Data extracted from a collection
════════

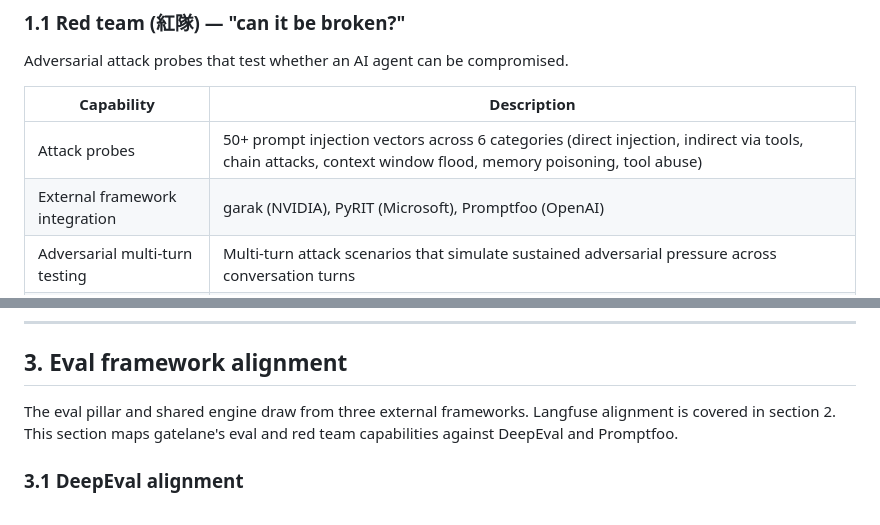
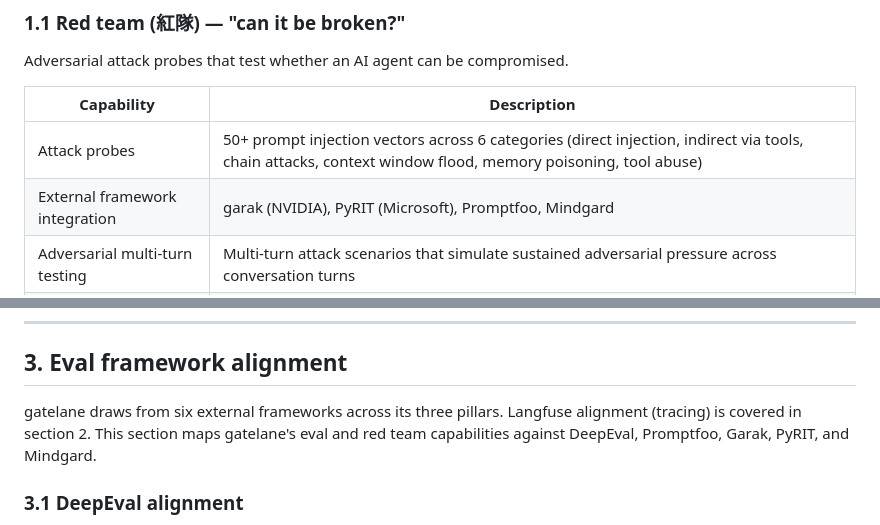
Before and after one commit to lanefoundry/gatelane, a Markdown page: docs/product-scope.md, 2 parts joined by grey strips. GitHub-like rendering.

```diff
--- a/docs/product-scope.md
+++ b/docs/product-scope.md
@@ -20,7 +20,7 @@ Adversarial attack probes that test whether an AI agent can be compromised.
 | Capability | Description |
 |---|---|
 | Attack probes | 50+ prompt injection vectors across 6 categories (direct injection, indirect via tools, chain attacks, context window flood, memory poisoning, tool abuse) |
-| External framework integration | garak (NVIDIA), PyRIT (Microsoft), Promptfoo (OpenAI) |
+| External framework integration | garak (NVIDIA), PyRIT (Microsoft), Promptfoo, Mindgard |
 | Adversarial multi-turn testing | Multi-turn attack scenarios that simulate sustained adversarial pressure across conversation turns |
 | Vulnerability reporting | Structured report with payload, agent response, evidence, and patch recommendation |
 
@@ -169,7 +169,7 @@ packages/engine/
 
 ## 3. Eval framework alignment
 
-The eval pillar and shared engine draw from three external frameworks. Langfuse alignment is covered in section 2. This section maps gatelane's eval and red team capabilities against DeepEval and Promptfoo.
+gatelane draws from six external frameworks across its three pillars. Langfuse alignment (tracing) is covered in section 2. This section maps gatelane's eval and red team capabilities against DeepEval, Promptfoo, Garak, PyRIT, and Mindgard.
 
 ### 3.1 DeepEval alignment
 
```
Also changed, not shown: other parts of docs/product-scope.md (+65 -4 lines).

════════

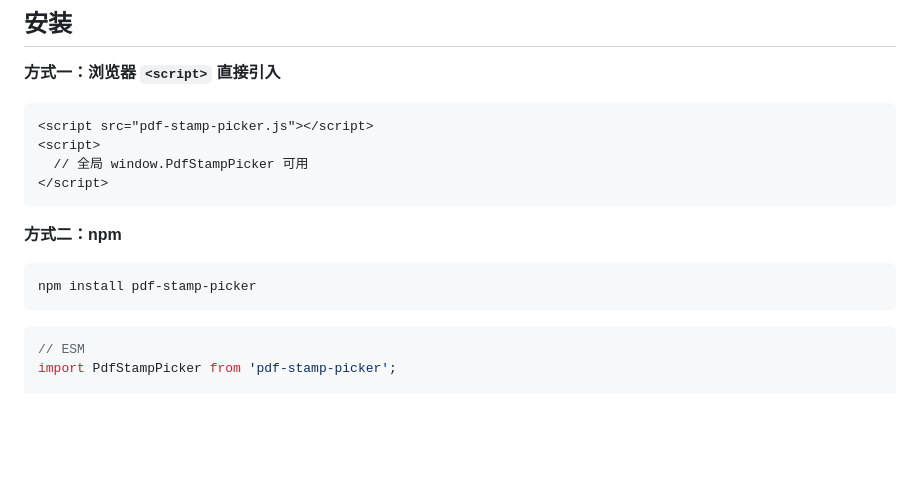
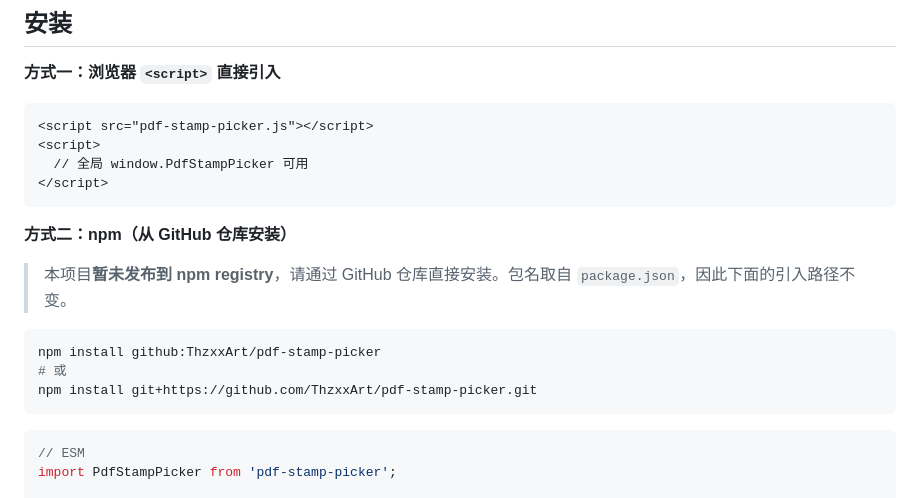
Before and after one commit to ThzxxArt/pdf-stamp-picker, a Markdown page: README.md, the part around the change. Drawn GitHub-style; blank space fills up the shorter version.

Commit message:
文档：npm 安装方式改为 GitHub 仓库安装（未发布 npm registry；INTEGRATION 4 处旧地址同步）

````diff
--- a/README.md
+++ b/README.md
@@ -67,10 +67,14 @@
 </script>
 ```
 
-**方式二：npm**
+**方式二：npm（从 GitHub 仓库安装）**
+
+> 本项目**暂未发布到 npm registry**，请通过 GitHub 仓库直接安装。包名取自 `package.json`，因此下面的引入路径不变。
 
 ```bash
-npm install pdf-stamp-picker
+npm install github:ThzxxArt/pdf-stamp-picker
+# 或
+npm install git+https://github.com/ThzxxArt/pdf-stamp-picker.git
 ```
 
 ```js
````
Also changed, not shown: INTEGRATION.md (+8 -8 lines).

════════

▸ **What is needed**:
Could you write out, exactly as they stand, only the lines above that begin at the line with "本项目**暂未发布到 npm registry**，请通过" and stop after the line with "Also changed, not shown: INTEGRATION.md"?

▸ **Exercise result**:
+> 本项目**暂未发布到 npm registry**，请通过 GitHub 仓库直接安装。包名取自 `package.json`，因此下面的引入路径不变。
 
 ```bash
-npm install pdf-stamp-picker
+npm install github:ThzxxArt/pdf-stamp-picker
+# 或
+npm install git+https://github.com/ThzxxArt/pdf-stamp-picker.git
 ```
 
 ```js
````
Also changed, not shown: INTEGRATION.md (+8 -8 lines).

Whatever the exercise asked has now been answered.